WHAT IS BEING ASKED: Down to the last line, print the entries below exactly, and keep every picture out of the copy.

Start of SUPPLIED RECORDS

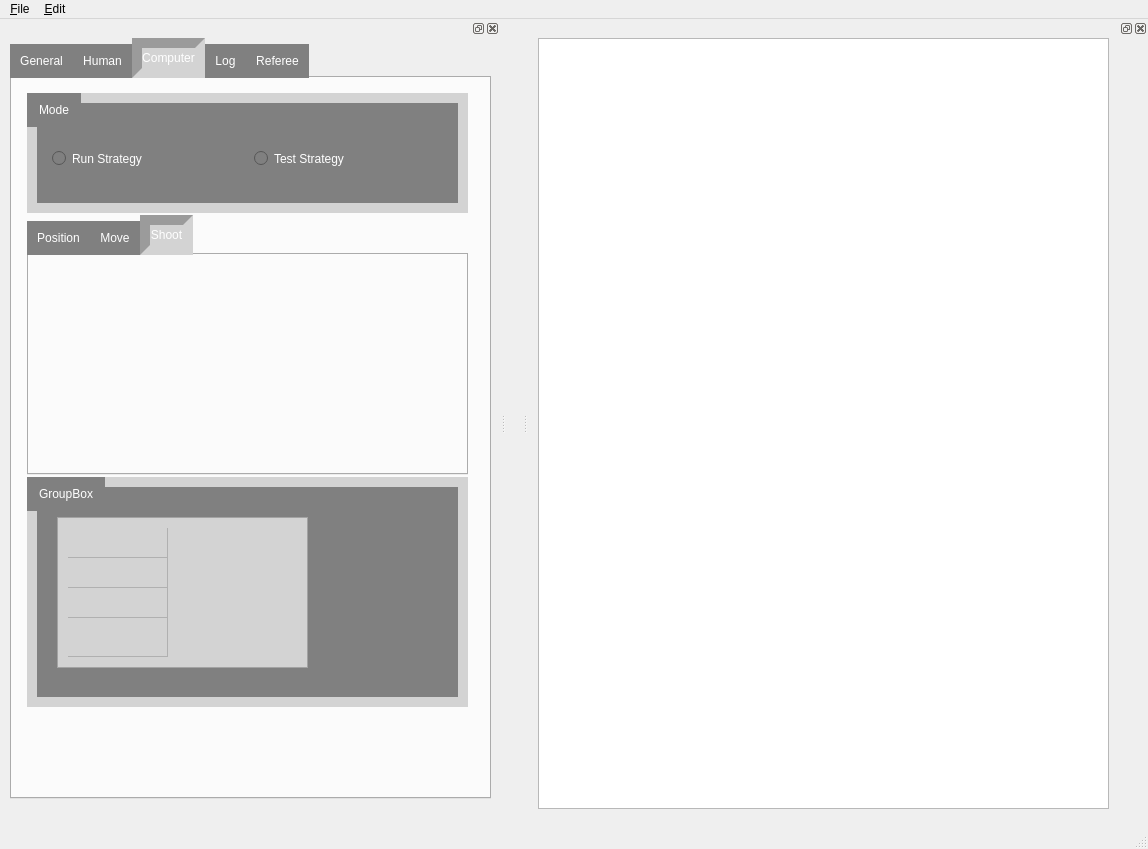
First picture: the form in Botnia/Botnia_2012/user_interface/strategy.ui, repository barry963/Robot_project, before the edit.
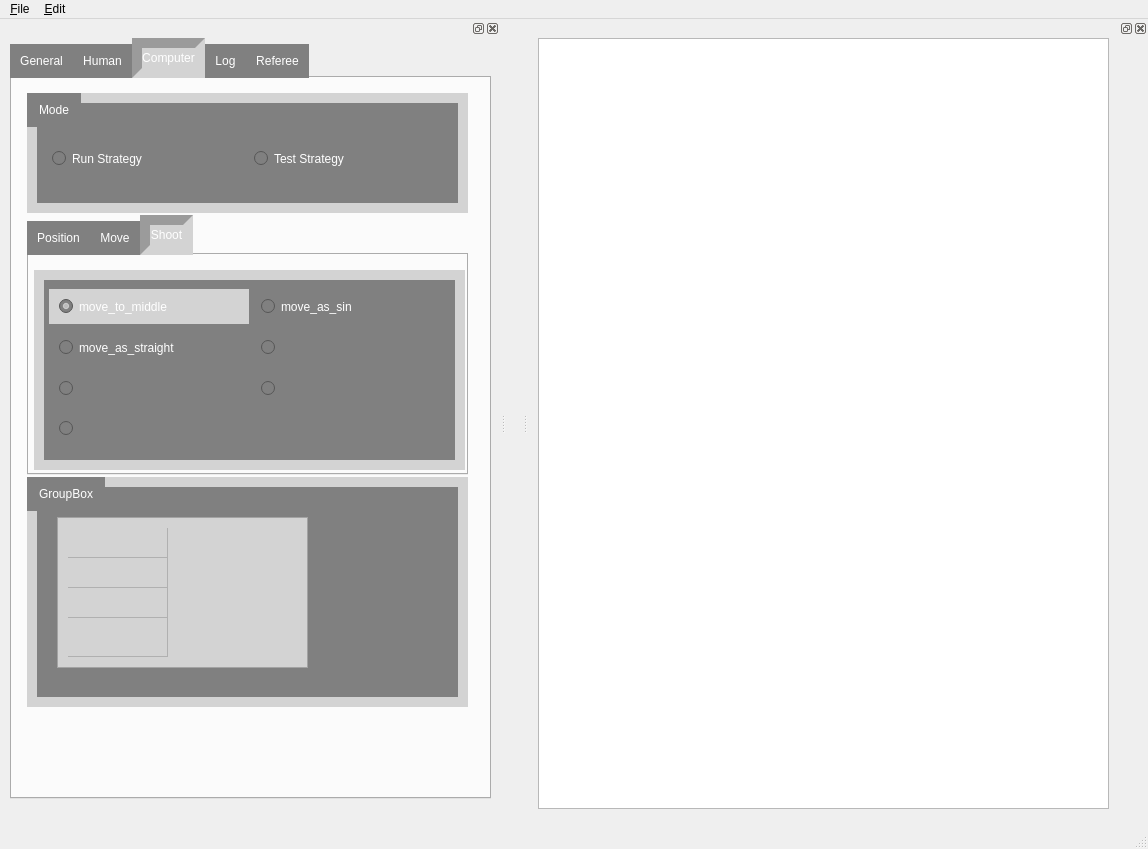
Second picture: the form after the edit. The open tabs and pages were chosen to show the change. Custom widgets are drawn as their Qt base class.

```diff
--- a/Botnia/Botnia_2012/user_interface/strategy.ui
+++ b/Botnia/Botnia_2012/user_interface/strategy.ui
@@ -1131,6 +1131,116 @@
            <attribute name="title">
             <string>Shoot</string>
            </attribute>
+           <widget class="QWidget" name="verticalLayoutWidget_16">
+            <property name="geometry">
+             <rect>
+              <x>0</x>
+              <y>10</y>
+              <width>441</width>
+              <height>210</height>
+             </rect>
+            </property>
+            <layout class="QVBoxLayout" name="strategy_move_layout_2" stretch="0">
+             <property name="spacing">
+              <number>2</number>
+             </property>
+             <property name="margin">
+              <number>5</number>
+             </property>
+             <item>
+              <widget class="QGroupBox" name="strategy_move_box_2">
+               <property name="minimumSize">
+                <size>
+                 <width>0</width>
+                 <height>200</height>
+                </size>
+               </property>
+               <property name="maximumSize">
+                <size>
+                 <width>16777215</width>
+                 <height>290</height>
+                </size>
+               </property>
+               <property name="title">
+                <string/>
+               </property>
+               <widget class="QWidget" name="verticalLayoutWidget_17">
+                <property name="geometry">
+                 <rect>
+                  <x>10</x>
+                  <y>10</y>
+                  <width>411</width>
+                  <height>176</height>
+                 </rect>
+                </property>
+                <layout class="QGridLayout" name="strategy_selection_layout_3">
+                 <property name="sizeConstraint">
+                  <enum>QLayout::SetDefaultConstraint</enum>
+                 </property>
+                 <property name="margin">
+                  <number>5</number>
+                 </property>
+                 <property name="spacing">
+                  <number>2</number>
+                 </property>
+                 <item row="0" column="0">
+                  <widget class="QRadioButton" name="move_middle_button_2">
+                   <property name="text">
+                    <string>move_to_middle</string>
+                   </property>
+                   <property name="checked">
+                    <bool>true</bool>
+                   </property>
+                  </widget>
+                 </item>
+                 <item row="3" column="0">
+                  <widget class="QRadioButton" name="move_straight_button_2">
+                   <property name="text">
+                    <string>move_as_straight</string>
+                   </property>
+                  </widget>
+                 </item>
+                 <item row="0" column="1">
+                  <widget class="QRadioButton" name="move_sin_button_2">
+                   <property name="text">
+                    <string>move_as_sin</string>
+                   </property>
+                  </widget>
+                 </item>
+                 <item row="4" column="0">
+                  <widget class="QRadioButton" name="strategy5_radio_button_3">
+                   <property name="text">
+                    <string/>
+                   </property>
+                  </widget>
+                 </item>
+                 <item row="3" column="1">
+                  <widget class="QRadioButton" name="strategy3_radio_button_3">
+                   <property name="text">
+                    <string/>
+                   </property>
+                  </widget>
+                 </item>
+                 <item row="4" column="1">
+                  <widget class="QRadioButton" name="strategy6_radio_button_3">
+                   <property name="text">
+                    <string/>
+                   </property>
+                  </widget>
+                 </item>
+                 <item row="5" column="0">
+                  <widget class="QRadioButton" name="dd_2">
+                   <property name="text">
+                    <string/>
+                   </property>
+                  </widget>
+                 </item>
+                </layout>
+               </widget>
+              </widget>
+             </item>
+            </layout>
+           </widget>
           </widget>
          </widget>
         </item>
```
Left out of the diff: 35 changed lines with no effect on the pictures.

End of SUPPLIED RECORDS

COMPLETED TASK:
First picture: the form in Botnia/Botnia_2012/user_interface/strategy.ui, repository barry963/Robot_project, before the edit.
Second picture: the form after the edit. The open tabs and pages were chosen to show the change. Custom widgets are drawn as their Qt base class.

```diff
--- a/Botnia/Botnia_2012/user_interface/strategy.ui
+++ b/Botnia/Botnia_2012/user_interface/strategy.ui
@@ -1131,6 +1131,116 @@
            <attribute name="title">
             <string>Shoot</string>
            </attribute>
+           <widget class="QWidget" name="verticalLayoutWidget_16">
+            <property name="geometry">
+             <rect>
+              <x>0</x>
+              <y>10</y>
+              <width>441</width>
+              <height>210</height>
+             </rect>
+            </property>
+            <layout class="QVBoxLayout" name="strategy_move_layout_2" stretch="0">
+             <property name="spacing">
+              <number>2</number>
+             </property>
+             <property name="margin">
+              <number>5</number>
+             </property>
+             <item>
+              <widget class="QGroupBox" name="strategy_move_box_2">
+               <property name="minimumSize">
+                <size>
+                 <width>0</width>
+                 <height>200</height>
+                </size>
+               </property>
+               <property name="maximumSize">
+                <size>
+                 <width>16777215</width>
+                 <height>290</height>
+                </size>
+               </property>
+               <property name="title">
+                <string/>
+               </property>
+               <widget class="QWidget" name="verticalLayoutWidget_17">
+                <property name="geometry">
+                 <rect>
+                  <x>10</x>
+                  <y>10</y>
+                  <width>411</width>
+                  <height>176</height>
+                 </rect>
+                </property>
+                <layout class="QGridLayout" name="strategy_selection_layout_3">
+                 <property name="sizeConstraint">
+                  <enum>QLayout::SetDefaultConstraint</enum>
+                 </property>
+                 <property name="margin">
+                  <number>5</number>
+                 </property>
+                 <property name="spacing">
+                  <number>2</number>
+                 </property>
+                 <item row="0" column="0">
+                  <widget class="QRadioButton" name="move_middle_button_2">
+                   <property name="text">
+                    <string>move_to_middle</string>
+                   </property>
+                   <property name="checked">
+                    <bool>true</bool>
+                   </property>
+                  </widget>
+                 </item>
+                 <item row="3" column="0">
+                  <widget class="QRadioButton" name="move_straight_button_2">
+                   <property name="text">
+                    <string>move_as_straight</string>
+                   </property>
+                  </widget>
+                 </item>
+                 <item row="0" column="1">
+                  <widget class="QRadioButton" name="move_sin_button_2">
+                   <property name="text">
+                    <string>move_as_sin</string>
+                   </property>
+                  </widget>
+                 </item>
+                 <item row="4" column="0">
+                  <widget class="QRadioButton" name="strategy5_radio_button_3">
+                   <property name="text">
+                    <string/>
+                   </property>
+                  </widget>
+                 </item>
+                 <item row="3" column="1">
+                  <widget class="QRadioButton" name="strategy3_radio_button_3">
+                   <property name="text">
+                    <string/>
+                   </property>
+                  </widget>
+                 </item>
+                 <item row="4" column="1">
+                  <widget class="QRadioButton" name="strategy6_radio_button_3">
+                   <property name="text">
+                    <string/>
+                   </property>
+                  </widget>
+                 </item>
+                 <item row="5" column="0">
+                  <widget class="QRadioButton" name="dd_2">
+                   <property name="text">
+                    <string/>
+                   </property>
+                  </widget>
+                 </item>
+                </layout>
+               </widget>
+              </widget>
+             </item>
+            </layout>
+           </widget>
           </widget>
          </widget>
         </item>
```
Left out of the diff: 35 changed lines with no effect on the pictures.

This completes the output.